**TASK DESCRIPTION:**
Repeat each entry below exactly, omitting any picture it holds.

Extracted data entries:
>>>>>
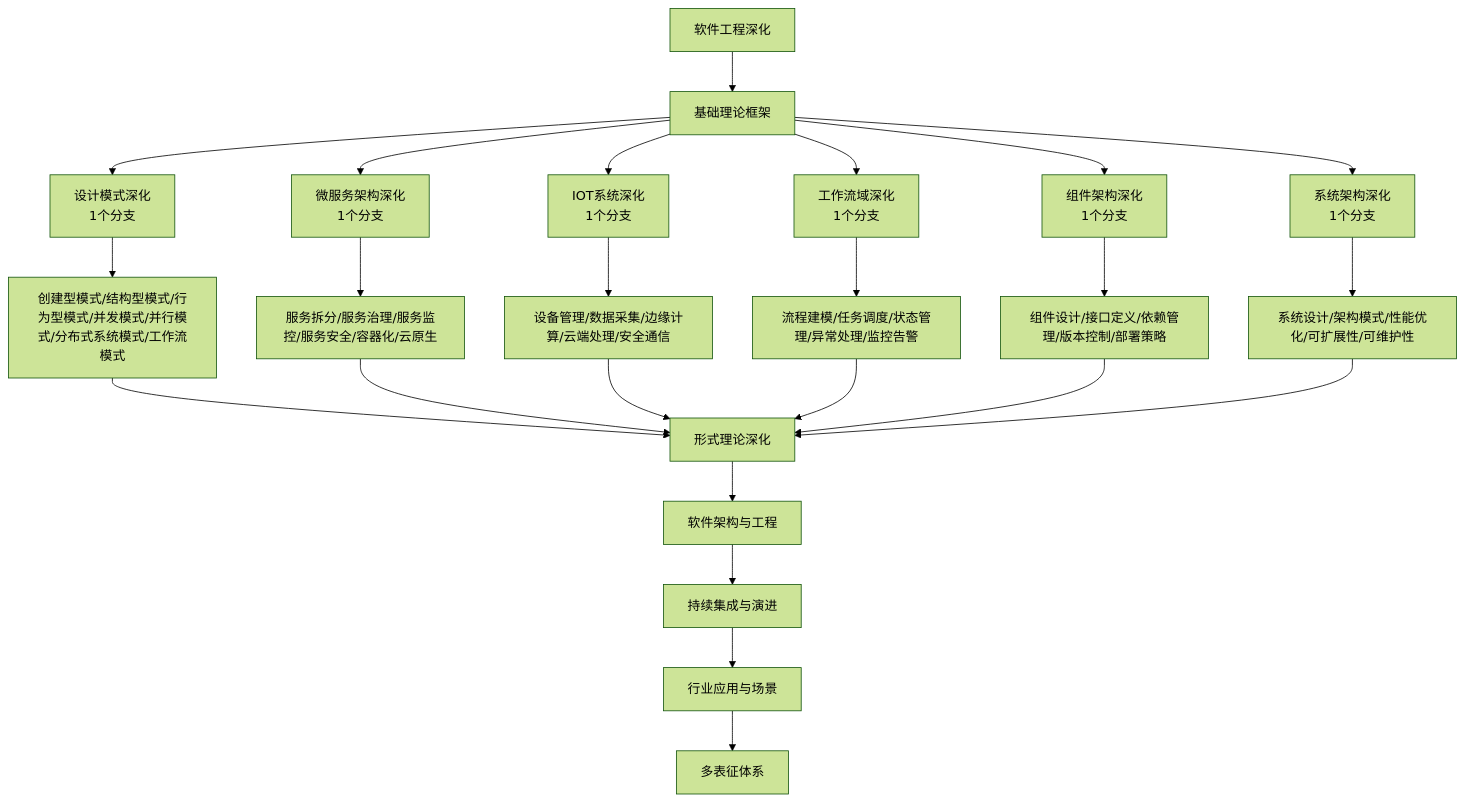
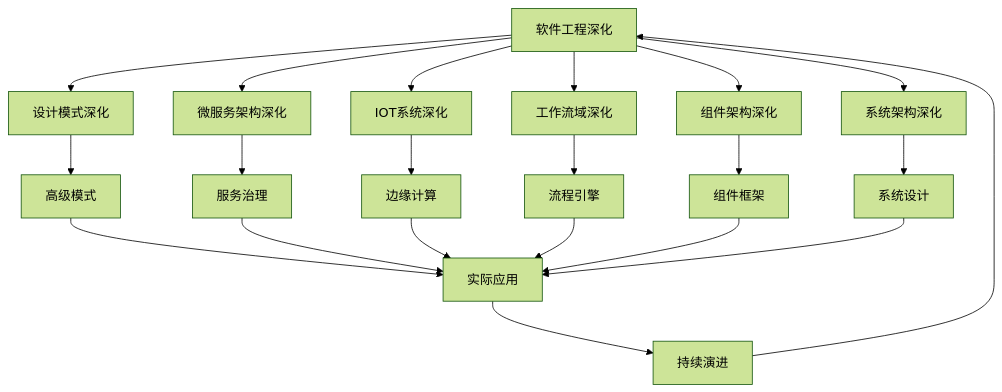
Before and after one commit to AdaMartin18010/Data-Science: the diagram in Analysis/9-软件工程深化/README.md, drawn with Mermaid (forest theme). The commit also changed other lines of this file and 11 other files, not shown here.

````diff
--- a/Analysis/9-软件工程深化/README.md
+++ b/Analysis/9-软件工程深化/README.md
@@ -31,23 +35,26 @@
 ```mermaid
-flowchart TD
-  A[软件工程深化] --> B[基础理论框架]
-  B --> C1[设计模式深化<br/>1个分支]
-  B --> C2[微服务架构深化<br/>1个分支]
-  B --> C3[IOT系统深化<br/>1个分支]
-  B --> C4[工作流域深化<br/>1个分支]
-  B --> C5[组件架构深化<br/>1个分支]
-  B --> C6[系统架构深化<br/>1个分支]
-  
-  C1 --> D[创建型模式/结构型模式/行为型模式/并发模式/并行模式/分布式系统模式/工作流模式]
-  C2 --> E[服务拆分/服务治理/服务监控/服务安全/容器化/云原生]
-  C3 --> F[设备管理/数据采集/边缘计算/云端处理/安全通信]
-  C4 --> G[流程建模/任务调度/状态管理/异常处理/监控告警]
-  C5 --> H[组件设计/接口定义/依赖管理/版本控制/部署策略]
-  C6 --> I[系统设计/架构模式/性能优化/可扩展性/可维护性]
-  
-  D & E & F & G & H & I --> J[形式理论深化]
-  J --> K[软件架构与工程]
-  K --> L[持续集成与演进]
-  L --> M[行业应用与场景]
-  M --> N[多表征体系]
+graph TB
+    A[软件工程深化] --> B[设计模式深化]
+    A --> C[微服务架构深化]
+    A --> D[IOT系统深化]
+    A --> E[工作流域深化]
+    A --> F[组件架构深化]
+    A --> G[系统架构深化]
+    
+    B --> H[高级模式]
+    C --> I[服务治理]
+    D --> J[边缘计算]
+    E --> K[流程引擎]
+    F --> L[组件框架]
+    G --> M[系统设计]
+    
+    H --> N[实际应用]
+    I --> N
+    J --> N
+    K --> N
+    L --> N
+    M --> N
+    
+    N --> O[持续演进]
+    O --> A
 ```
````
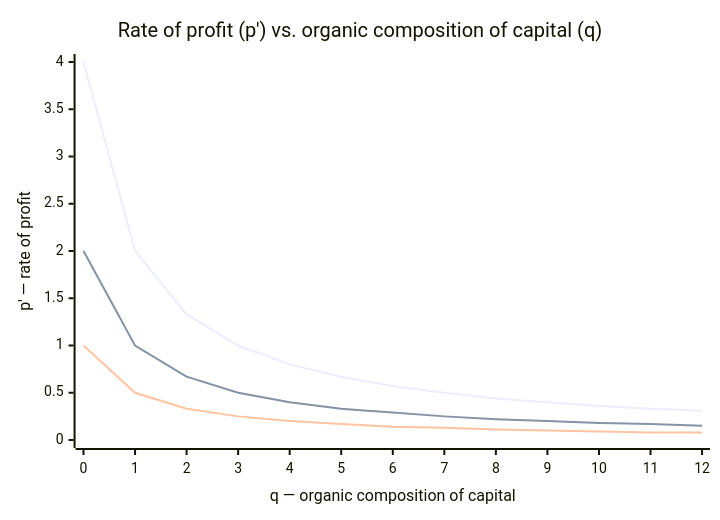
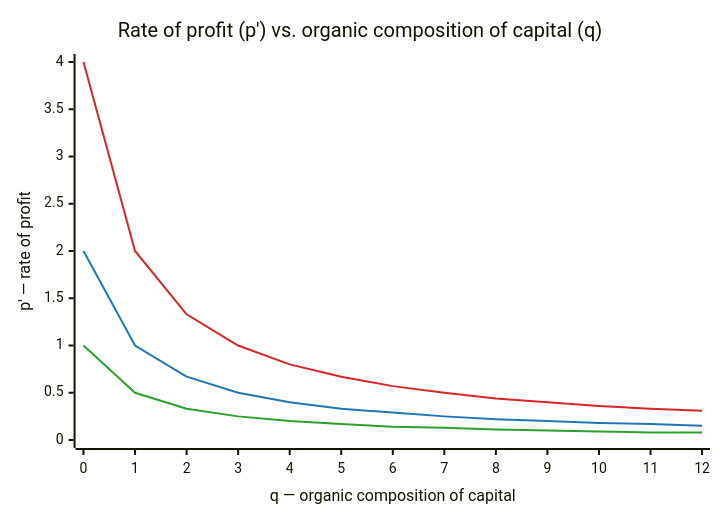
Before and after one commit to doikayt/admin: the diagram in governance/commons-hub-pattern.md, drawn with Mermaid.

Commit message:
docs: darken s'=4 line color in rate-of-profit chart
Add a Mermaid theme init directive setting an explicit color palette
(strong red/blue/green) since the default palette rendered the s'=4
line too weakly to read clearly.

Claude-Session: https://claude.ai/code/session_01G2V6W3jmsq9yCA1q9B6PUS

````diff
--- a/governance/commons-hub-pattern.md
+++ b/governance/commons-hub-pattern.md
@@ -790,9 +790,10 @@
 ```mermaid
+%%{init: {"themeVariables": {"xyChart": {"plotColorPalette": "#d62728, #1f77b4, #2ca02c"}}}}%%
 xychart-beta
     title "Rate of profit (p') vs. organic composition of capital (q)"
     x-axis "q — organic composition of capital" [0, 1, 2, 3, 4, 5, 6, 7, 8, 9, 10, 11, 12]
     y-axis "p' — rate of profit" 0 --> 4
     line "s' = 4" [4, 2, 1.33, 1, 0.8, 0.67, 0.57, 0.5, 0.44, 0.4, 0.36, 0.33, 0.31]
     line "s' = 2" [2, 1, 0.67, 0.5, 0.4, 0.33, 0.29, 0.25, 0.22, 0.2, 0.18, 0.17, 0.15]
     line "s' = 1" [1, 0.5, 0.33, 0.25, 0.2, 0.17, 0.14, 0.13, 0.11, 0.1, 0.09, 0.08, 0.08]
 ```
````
<<<<<
**REPLY:**
Before and after one commit to AdaMartin18010/Data-Science: the diagram in Analysis/9-软件工程深化/README.md, drawn with Mermaid (forest theme). The commit also changed other lines of this file and 11 other files, not shown here.

````diff
--- a/Analysis/9-软件工程深化/README.md
+++ b/Analysis/9-软件工程深化/README.md
@@ -31,23 +35,26 @@
 ```mermaid
-flowchart TD
-  A[软件工程深化] --> B[基础理论框架]
-  B --> C1[设计模式深化<br/>1个分支]
-  B --> C2[微服务架构深化<br/>1个分支]
-  B --> C3[IOT系统深化<br/>1个分支]
-  B --> C4[工作流域深化<br/>1个分支]
-  B --> C5[组件架构深化<br/>1个分支]
-  B --> C6[系统架构深化<br/>1个分支]
-  
-  C1 --> D[创建型模式/结构型模式/行为型模式/并发模式/并行模式/分布式系统模式/工作流模式]
-  C2 --> E[服务拆分/服务治理/服务监控/服务安全/容器化/云原生]
-  C3 --> F[设备管理/数据采集/边缘计算/云端处理/安全通信]
-  C4 --> G[流程建模/任务调度/状态管理/异常处理/监控告警]
-  C5 --> H[组件设计/接口定义/依赖管理/版本控制/部署策略]
-  C6 --> I[系统设计/架构模式/性能优化/可扩展性/可维护性]
-  
-  D & E & F & G & H & I --> J[形式理论深化]
-  J --> K[软件架构与工程]
-  K --> L[持续集成与演进]
-  L --> M[行业应用与场景]
-  M --> N[多表征体系]
+graph TB
+    A[软件工程深化] --> B[设计模式深化]
+    A --> C[微服务架构深化]
+    A --> D[IOT系统深化]
+    A --> E[工作流域深化]
+    A --> F[组件架构深化]
+    A --> G[系统架构深化]
+    
+    B --> H[高级模式]
+    C --> I[服务治理]
+    D --> J[边缘计算]
+    E --> K[流程引擎]
+    F --> L[组件框架]
+    G --> M[系统设计]
+    
+    H --> N[实际应用]
+    I --> N
+    J --> N
+    K --> N
+    L --> N
+    M --> N
+    
+    N --> O[持续演进]
+    O --> A
 ```
````
Before and after one commit to doikayt/admin: the diagram in governance/commons-hub-pattern.md, drawn with Mermaid.

Commit message:
docs: darken s'=4 line color in rate-of-profit chart
Add a Mermaid theme init directive setting an explicit color palette
(strong red/blue/green) since the default palette rendered the s'=4
line too weakly to read clearly.

Claude-Session: https://claude.ai/code/session_01G2V6W3jmsq9yCA1q9B6PUS

````diff
--- a/governance/commons-hub-pattern.md
+++ b/governance/commons-hub-pattern.md
@@ -790,9 +790,10 @@
 ```mermaid
+%%{init: {"themeVariables": {"xyChart": {"plotColorPalette": "#d62728, #1f77b4, #2ca02c"}}}}%%
 xychart-beta
     title "Rate of profit (p') vs. organic composition of capital (q)"
     x-axis "q — organic composition of capital" [0, 1, 2, 3, 4, 5, 6, 7, 8, 9, 10, 11, 12]
     y-axis "p' — rate of profit" 0 --> 4
     line "s' = 4" [4, 2, 1.33, 1, 0.8, 0.67, 0.57, 0.5, 0.44, 0.4, 0.36, 0.33, 0.31]
     line "s' = 2" [2, 1, 0.67, 0.5, 0.4, 0.33, 0.29, 0.25, 0.22, 0.2, 0.18, 0.17, 0.15]
     line "s' = 1" [1, 0.5, 0.33, 0.25, 0.2, 0.17, 0.14, 0.13, 0.11, 0.1, 0.09, 0.08, 0.08]
 ```
````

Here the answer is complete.